MATERIAL PROVIDED:
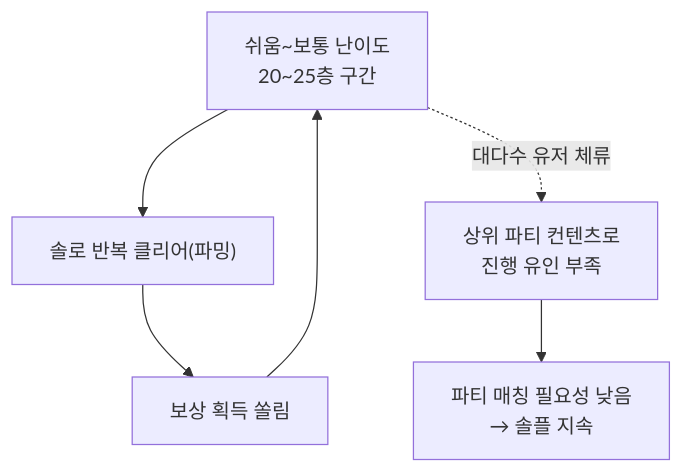
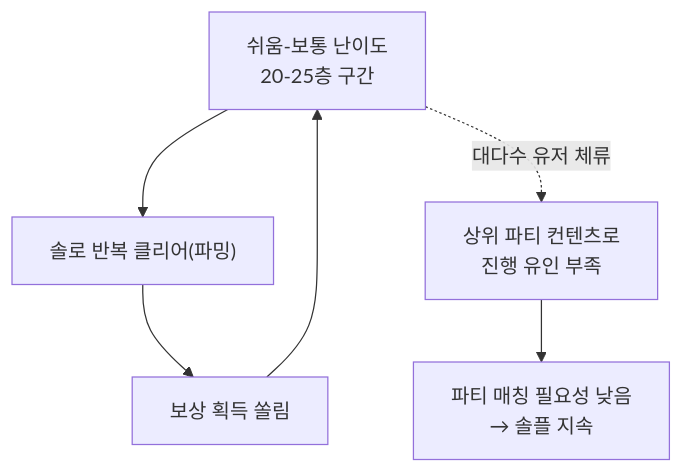
One commit to DBhyeong/DBhyeong.github.io changed the third of 3 diagrams in content/blog/solo-play-preference-party-content-balance.md. Above: the diagram before and after it, drawn with Mermaid. The commit also changed 6 other files, not shown here.

First line of the commit message:
fix(mermaid): 라벨 내 물결 2개가 취소선으로 파싱되는 버그 수정

````diff
--- a/content/blog/solo-play-preference-party-content-balance.md
+++ b/content/blog/solo-play-preference-party-content-balance.md
@@ -68,8 +68,8 @@
 ```mermaid
 flowchart TD
-  E1["쉬움~보통 난이도<br/>20~25층 구간"] --> Rep["솔로 반복 클리어(파밍)"]
+  E1["쉬움-보통 난이도<br/>20-25층 구간"] --> Rep["솔로 반복 클리어(파밍)"]
   Rep --> Rew["보상 획득 쏠림"]
   Rew --> E1
   E1 -.대다수 유저 체류.-> Stuck["상위 파티 컨텐츠로<br/>진행 유인 부족"]
   Stuck --> NoParty["파티 매칭 필요성 낮음<br/>→ 솔플 지속"]
 ```
````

EXERCISE REQUIREMENTS:
Only the words belong in your copy: restate the data above exactly and leave the images out.

RESPONSE AREA:
One commit to DBhyeong/DBhyeong.github.io changed the third of 3 diagrams in content/blog/solo-play-preference-party-content-balance.md. Above: the diagram before and after it, drawn with Mermaid. The commit also changed 6 other files, not shown here.

First line of the commit message:
fix(mermaid): 라벨 내 물결 2개가 취소선으로 파싱되는 버그 수정

````diff
--- a/content/blog/solo-play-preference-party-content-balance.md
+++ b/content/blog/solo-play-preference-party-content-balance.md
@@ -68,8 +68,8 @@
 ```mermaid
 flowchart TD
-  E1["쉬움~보통 난이도<br/>20~25층 구간"] --> Rep["솔로 반복 클리어(파밍)"]
+  E1["쉬움-보통 난이도<br/>20-25층 구간"] --> Rep["솔로 반복 클리어(파밍)"]
   Rep --> Rew["보상 획득 쏠림"]
   Rew --> E1
   E1 -.대다수 유저 체류.-> Stuck["상위 파티 컨텐츠로<br/>진행 유인 부족"]
   Stuck --> NoParty["파티 매칭 필요성 낮음<br/>→ 솔플 지속"]
 ```
````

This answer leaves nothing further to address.